• _Brief_: From the data that follows, copy every line holding the string "focusableInTouchMode".

[Source records]

_ _ _

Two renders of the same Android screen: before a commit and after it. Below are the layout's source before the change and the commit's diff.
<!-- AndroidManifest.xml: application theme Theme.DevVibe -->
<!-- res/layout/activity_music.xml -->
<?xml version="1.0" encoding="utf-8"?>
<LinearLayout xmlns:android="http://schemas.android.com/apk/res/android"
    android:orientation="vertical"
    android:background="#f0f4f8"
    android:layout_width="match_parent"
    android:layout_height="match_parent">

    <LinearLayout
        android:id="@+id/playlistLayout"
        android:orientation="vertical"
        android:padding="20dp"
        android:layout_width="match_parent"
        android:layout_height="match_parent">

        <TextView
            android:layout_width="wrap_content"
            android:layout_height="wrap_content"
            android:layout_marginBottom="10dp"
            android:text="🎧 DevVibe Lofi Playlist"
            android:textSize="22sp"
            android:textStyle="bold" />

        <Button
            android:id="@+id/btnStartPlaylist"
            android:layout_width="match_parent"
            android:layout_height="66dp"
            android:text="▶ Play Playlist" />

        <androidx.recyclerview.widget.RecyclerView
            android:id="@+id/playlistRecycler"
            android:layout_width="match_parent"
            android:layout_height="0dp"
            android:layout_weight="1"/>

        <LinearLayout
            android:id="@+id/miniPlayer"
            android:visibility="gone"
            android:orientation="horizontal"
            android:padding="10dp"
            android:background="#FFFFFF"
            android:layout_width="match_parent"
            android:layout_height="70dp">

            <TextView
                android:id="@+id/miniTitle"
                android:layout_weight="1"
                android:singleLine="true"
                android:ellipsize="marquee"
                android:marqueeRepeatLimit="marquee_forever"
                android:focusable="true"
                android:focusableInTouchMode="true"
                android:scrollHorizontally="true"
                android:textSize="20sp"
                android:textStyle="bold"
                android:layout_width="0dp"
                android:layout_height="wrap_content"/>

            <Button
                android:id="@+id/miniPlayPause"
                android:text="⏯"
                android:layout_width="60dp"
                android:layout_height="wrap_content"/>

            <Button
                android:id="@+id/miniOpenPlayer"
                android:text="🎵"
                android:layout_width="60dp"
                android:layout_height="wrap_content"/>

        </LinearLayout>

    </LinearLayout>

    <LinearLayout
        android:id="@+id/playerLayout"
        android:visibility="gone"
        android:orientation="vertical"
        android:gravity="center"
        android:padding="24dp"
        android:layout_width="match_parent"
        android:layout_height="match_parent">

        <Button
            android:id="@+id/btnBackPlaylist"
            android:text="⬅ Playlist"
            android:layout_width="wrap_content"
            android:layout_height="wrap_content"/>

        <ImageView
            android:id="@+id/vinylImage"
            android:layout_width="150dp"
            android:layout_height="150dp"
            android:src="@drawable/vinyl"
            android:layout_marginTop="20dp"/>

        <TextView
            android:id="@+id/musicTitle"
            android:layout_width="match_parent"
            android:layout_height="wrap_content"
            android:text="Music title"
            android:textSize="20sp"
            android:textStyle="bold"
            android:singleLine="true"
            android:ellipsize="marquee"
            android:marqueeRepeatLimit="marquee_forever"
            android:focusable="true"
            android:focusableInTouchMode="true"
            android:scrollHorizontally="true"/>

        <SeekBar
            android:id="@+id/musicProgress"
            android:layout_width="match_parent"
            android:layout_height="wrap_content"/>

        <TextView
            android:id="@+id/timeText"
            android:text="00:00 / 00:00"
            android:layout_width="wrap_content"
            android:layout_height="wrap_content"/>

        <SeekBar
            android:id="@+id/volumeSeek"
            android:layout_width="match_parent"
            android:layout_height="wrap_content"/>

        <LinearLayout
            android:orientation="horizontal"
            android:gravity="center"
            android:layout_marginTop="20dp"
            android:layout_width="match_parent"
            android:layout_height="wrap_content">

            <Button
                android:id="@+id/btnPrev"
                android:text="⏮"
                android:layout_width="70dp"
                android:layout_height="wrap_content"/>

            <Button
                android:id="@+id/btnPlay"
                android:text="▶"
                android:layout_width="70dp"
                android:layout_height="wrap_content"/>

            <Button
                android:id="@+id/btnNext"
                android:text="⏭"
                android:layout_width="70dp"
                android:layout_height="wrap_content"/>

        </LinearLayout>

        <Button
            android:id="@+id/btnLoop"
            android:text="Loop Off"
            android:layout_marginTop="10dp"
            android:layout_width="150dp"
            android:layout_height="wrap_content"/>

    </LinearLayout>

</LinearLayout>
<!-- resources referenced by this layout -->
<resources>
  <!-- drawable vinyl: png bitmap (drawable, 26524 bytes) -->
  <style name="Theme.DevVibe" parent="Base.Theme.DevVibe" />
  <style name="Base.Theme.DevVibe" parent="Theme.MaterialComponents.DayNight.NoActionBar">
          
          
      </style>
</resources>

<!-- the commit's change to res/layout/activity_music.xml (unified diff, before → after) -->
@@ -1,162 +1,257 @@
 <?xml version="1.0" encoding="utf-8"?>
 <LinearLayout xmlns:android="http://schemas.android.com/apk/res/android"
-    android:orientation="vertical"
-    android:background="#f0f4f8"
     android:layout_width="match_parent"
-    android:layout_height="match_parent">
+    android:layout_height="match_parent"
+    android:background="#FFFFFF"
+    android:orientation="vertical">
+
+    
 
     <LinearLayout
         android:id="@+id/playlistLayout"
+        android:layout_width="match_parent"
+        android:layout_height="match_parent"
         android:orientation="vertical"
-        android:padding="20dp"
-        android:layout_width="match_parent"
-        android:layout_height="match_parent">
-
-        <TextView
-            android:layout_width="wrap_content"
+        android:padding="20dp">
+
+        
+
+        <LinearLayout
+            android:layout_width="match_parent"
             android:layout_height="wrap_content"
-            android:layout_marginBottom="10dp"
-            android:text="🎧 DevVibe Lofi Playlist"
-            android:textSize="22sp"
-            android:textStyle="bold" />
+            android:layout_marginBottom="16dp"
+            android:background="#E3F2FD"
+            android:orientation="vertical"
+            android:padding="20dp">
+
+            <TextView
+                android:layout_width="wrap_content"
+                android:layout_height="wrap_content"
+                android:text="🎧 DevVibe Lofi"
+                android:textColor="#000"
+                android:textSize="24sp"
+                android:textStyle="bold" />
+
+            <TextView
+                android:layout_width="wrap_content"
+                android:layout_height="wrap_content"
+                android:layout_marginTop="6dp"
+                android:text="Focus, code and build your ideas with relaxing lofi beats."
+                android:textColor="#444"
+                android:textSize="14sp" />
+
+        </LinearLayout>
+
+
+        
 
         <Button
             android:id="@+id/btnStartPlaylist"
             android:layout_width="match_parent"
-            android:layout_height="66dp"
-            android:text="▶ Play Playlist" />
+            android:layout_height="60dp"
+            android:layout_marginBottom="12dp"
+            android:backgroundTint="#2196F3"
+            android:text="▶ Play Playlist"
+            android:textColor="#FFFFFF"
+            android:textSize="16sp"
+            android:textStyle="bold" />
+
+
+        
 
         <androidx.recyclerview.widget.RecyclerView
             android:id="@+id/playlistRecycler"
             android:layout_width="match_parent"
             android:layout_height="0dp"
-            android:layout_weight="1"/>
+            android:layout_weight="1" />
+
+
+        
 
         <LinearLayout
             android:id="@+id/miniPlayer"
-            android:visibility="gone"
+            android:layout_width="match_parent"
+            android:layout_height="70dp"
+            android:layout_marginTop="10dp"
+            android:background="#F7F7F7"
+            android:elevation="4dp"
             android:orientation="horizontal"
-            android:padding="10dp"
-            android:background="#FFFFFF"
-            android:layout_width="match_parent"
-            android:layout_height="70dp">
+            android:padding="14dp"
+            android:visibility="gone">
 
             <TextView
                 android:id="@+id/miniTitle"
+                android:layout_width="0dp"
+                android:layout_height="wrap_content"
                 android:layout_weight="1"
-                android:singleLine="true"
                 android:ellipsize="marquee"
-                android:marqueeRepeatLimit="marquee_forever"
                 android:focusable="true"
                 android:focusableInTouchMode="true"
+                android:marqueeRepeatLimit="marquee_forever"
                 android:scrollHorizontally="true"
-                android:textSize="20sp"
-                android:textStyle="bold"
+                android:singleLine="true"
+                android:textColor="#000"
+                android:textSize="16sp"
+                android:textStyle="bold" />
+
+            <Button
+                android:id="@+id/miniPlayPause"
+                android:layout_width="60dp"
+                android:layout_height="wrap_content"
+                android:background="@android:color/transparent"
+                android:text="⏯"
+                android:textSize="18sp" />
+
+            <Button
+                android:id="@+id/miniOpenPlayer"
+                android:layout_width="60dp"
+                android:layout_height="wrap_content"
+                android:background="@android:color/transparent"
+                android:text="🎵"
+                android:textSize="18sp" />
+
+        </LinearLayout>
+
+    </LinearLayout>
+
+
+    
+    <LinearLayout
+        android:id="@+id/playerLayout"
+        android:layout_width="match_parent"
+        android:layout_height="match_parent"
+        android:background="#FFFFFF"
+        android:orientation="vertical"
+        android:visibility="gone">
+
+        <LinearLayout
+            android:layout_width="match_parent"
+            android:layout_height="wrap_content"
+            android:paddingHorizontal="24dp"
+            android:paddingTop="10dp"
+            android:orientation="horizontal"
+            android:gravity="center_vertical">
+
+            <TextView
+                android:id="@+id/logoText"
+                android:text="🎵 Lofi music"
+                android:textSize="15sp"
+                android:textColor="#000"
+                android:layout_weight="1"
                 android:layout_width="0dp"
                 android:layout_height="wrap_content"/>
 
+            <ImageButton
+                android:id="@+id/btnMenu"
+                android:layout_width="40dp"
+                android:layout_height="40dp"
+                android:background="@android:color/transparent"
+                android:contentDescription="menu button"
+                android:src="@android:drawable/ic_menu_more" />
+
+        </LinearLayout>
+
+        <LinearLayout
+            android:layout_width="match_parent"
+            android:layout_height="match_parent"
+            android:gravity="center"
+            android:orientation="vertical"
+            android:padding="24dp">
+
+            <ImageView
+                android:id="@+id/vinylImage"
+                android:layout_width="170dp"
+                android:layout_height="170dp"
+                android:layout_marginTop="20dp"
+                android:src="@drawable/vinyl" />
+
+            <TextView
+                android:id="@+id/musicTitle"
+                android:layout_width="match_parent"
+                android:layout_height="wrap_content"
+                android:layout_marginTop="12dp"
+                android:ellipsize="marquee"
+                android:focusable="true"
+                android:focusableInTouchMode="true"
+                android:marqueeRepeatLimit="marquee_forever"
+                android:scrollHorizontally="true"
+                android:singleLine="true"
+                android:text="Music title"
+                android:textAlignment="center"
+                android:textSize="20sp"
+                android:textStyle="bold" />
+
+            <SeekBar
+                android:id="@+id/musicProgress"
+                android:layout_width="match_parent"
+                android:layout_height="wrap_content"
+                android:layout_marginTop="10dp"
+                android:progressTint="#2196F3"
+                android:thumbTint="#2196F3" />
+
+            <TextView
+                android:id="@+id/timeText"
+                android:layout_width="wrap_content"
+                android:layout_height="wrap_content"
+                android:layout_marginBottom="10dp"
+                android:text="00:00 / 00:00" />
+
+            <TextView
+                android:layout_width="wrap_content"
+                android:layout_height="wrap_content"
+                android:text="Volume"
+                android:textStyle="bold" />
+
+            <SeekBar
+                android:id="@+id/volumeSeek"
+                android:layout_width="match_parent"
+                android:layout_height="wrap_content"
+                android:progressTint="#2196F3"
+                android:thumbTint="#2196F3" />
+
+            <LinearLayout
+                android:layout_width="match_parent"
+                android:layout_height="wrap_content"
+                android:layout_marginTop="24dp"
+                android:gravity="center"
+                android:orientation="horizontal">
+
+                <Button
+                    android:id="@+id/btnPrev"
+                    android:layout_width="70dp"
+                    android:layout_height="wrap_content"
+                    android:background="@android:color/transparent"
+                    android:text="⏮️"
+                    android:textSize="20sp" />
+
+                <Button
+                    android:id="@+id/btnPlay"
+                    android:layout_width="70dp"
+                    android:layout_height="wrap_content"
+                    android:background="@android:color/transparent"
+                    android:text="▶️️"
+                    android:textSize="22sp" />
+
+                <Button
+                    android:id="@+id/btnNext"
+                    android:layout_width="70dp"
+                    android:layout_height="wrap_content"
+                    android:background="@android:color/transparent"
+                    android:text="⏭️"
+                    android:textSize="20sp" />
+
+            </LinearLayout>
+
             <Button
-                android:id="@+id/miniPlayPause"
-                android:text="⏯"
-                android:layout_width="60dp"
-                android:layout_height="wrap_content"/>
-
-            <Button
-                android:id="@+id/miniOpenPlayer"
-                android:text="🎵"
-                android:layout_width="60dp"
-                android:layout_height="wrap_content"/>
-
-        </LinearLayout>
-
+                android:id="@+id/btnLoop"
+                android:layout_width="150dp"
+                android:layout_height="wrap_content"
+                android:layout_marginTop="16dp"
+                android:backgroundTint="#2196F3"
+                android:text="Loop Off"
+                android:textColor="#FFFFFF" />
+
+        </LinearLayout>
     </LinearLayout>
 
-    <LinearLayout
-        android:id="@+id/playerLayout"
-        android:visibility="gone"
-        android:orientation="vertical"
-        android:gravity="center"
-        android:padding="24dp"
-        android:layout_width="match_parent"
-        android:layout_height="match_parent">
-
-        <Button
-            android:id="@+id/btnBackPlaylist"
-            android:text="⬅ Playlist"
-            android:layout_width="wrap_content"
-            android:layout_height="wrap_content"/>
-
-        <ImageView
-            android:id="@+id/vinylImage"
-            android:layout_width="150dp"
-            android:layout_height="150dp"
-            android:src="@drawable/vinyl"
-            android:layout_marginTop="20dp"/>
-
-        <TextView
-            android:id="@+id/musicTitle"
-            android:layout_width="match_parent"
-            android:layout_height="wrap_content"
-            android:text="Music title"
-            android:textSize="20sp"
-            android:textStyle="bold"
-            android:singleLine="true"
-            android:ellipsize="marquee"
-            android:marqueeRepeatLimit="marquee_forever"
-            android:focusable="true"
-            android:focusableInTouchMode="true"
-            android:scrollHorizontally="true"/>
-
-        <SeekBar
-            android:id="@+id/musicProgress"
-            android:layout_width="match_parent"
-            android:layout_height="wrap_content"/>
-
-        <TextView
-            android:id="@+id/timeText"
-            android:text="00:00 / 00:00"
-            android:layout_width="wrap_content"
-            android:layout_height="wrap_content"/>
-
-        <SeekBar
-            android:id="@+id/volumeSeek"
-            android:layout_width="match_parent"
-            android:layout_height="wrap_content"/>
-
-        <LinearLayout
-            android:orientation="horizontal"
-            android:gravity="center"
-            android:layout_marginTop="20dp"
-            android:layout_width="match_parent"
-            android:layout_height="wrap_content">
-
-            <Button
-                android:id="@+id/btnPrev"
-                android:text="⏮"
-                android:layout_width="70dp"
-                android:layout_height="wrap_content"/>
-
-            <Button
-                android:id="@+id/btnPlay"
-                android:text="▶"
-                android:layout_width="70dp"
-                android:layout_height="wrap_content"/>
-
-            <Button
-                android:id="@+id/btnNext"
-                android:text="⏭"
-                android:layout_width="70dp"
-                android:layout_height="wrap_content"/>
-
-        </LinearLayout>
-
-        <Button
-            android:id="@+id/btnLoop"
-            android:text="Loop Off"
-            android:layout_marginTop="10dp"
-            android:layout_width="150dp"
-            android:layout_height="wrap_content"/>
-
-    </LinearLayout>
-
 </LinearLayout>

_ _ _

• _Answer space_:
                android:focusableInTouchMode="true"
            android:focusableInTouchMode="true"
                 android:focusableInTouchMode="true"
+                android:focusableInTouchMode="true"
-            android:focusableInTouchMode="true"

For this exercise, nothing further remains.